## Extracted data:
====================
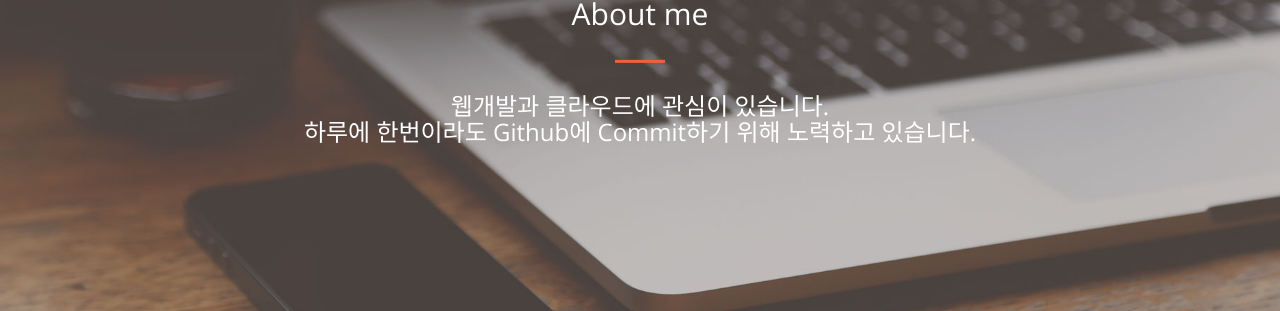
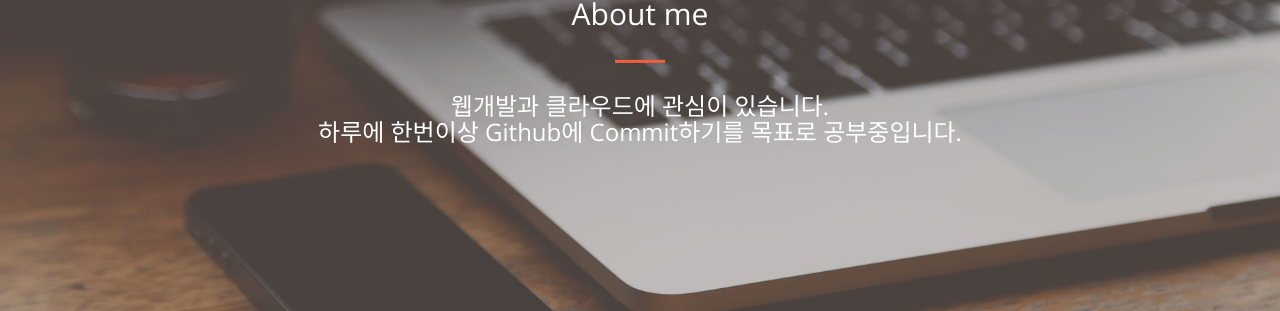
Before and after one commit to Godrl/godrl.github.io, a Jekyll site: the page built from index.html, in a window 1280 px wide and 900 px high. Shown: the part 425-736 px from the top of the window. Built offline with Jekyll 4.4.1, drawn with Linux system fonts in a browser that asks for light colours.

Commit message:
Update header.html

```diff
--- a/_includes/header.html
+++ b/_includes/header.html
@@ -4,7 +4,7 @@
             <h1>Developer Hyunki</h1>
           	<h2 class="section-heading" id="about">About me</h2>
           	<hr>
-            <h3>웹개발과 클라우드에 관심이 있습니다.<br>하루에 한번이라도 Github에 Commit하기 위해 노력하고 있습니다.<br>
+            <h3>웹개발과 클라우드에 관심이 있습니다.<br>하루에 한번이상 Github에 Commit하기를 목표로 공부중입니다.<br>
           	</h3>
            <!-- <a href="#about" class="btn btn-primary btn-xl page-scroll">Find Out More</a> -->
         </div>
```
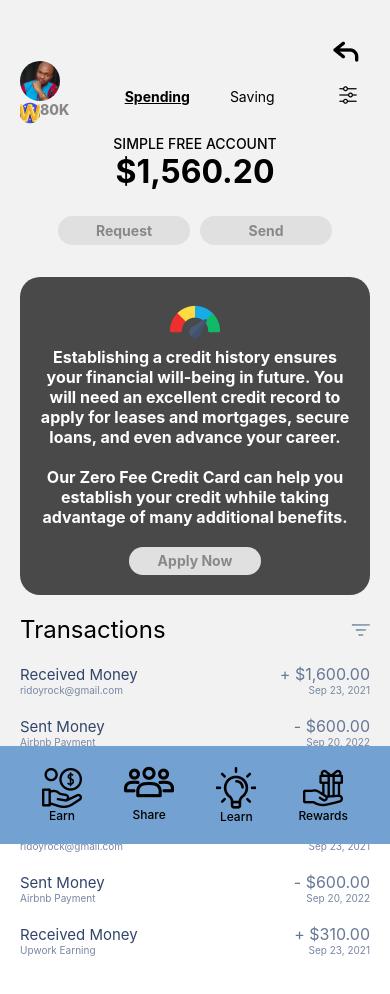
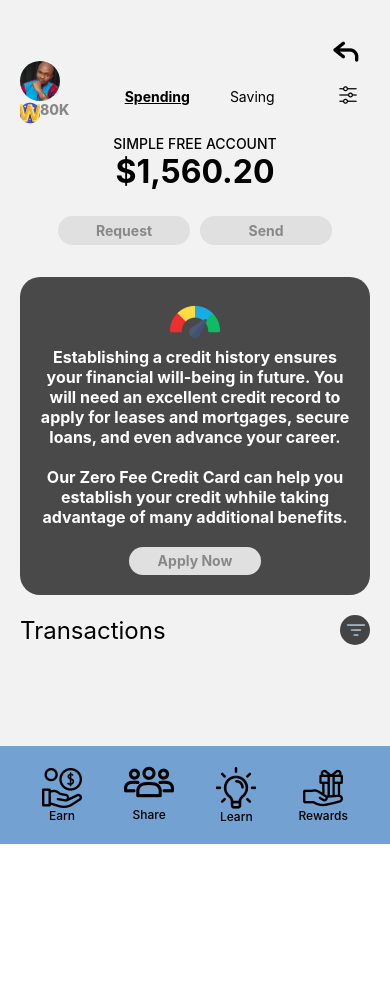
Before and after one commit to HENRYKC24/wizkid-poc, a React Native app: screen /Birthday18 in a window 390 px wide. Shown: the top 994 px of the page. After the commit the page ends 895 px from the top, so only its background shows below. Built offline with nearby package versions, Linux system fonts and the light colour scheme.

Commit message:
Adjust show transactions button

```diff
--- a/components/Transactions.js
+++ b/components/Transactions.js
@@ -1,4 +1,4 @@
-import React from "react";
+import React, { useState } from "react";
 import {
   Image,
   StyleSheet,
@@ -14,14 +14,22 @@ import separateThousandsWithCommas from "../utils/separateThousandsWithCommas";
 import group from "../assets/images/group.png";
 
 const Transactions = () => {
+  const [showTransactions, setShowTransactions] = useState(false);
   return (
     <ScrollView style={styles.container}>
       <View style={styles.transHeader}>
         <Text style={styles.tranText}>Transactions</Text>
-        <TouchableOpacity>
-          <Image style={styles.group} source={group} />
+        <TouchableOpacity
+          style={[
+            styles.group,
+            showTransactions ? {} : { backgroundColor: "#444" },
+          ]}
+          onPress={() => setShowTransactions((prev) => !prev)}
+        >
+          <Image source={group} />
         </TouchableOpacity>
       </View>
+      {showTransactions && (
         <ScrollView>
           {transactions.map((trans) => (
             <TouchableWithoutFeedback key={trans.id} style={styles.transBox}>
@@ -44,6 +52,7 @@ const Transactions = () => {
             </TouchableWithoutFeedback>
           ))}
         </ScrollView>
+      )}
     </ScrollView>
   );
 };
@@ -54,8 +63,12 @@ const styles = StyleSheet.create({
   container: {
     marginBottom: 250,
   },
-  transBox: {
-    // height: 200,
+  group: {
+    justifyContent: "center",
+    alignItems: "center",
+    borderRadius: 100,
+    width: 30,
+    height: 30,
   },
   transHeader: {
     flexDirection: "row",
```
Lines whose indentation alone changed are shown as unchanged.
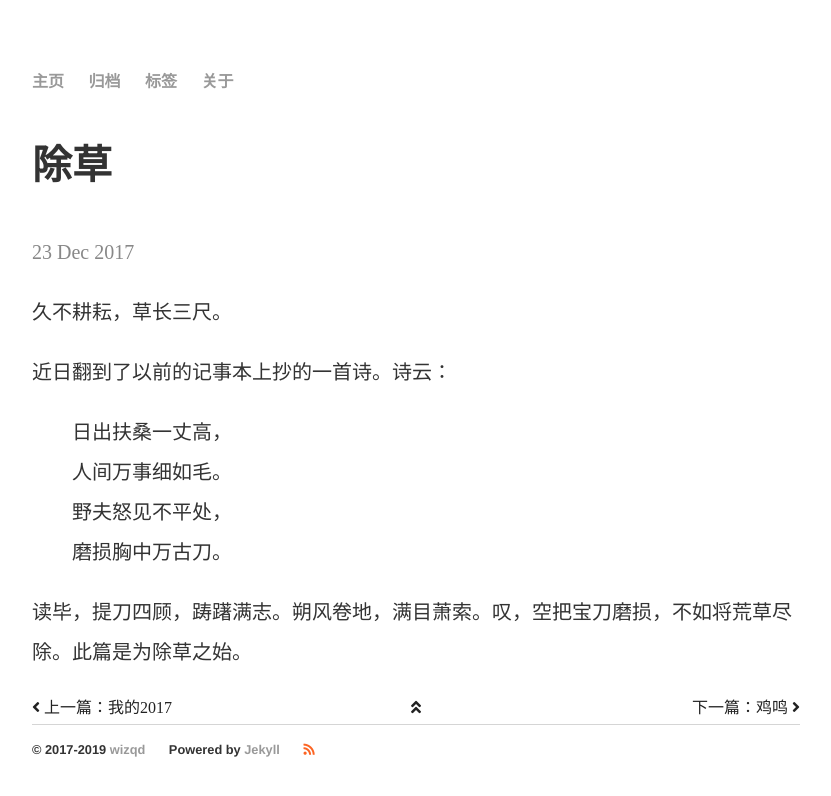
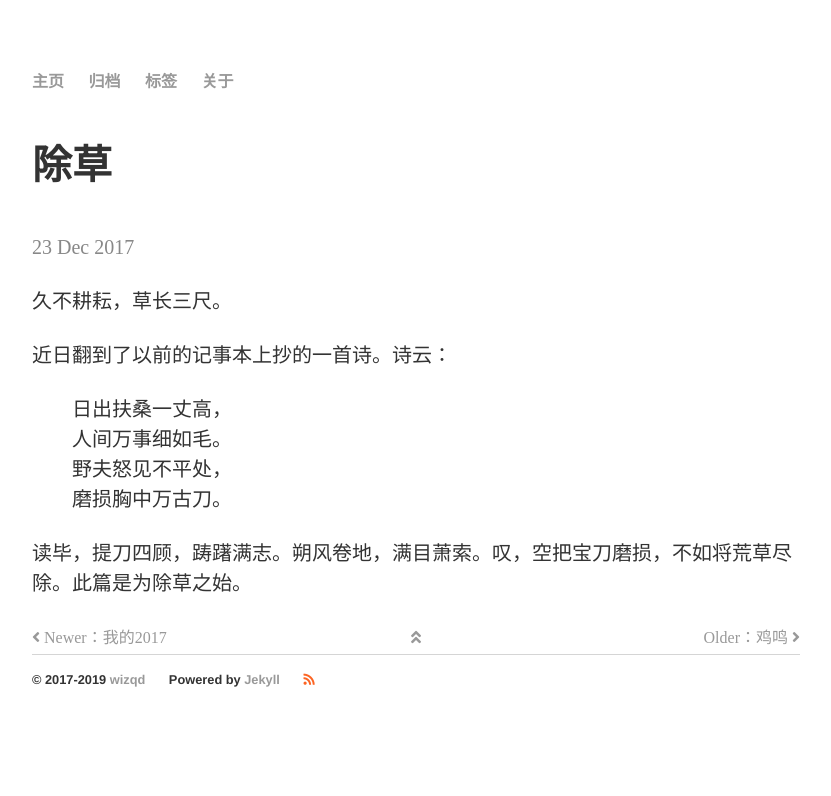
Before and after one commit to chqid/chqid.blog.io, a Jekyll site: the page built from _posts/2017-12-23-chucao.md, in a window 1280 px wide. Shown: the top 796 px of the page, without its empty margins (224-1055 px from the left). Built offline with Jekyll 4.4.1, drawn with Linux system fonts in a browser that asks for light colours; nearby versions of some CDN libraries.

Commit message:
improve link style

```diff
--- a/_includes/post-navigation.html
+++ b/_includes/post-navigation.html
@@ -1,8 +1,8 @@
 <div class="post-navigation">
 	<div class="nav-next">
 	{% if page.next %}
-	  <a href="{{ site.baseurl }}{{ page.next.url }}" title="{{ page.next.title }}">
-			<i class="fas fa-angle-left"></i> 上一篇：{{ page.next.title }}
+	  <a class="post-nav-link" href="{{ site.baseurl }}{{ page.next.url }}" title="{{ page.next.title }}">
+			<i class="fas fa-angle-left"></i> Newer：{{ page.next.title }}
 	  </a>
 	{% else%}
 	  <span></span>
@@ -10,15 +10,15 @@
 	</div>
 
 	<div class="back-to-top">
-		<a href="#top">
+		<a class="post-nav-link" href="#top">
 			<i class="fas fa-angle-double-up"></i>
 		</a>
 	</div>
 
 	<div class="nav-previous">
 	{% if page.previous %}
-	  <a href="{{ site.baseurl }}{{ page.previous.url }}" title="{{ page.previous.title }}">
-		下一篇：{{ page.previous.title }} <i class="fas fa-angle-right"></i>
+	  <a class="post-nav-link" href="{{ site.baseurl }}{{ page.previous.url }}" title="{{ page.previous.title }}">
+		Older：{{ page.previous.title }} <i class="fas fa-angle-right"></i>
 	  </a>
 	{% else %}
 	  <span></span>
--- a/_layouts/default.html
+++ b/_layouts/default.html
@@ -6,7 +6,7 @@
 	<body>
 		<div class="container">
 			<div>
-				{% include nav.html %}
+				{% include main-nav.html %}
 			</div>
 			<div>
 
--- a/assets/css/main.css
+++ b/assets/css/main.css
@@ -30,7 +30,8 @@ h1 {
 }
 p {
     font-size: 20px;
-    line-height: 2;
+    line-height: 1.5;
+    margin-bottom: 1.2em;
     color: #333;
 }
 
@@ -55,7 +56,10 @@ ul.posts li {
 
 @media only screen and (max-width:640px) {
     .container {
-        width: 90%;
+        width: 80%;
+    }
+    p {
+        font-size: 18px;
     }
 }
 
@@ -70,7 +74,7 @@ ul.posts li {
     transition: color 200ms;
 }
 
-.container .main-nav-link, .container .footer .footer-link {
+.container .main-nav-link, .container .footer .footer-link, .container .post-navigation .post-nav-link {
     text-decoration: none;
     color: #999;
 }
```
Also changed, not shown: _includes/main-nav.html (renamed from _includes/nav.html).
====================
## Your instructions:
In the material above, find each line that has the string "있습니다" and return it.

## Solution to the exercise:
-            <h3>웹개발과 클라우드에 관심이 있습니다.<br>하루에 한번이라도 Github에 Commit하기 위해 노력하고 있습니다.<br>
+            <h3>웹개발과 클라우드에 관심이 있습니다.<br>하루에 한번이상 Github에 Commit하기를 목표로 공부중입니다.<br>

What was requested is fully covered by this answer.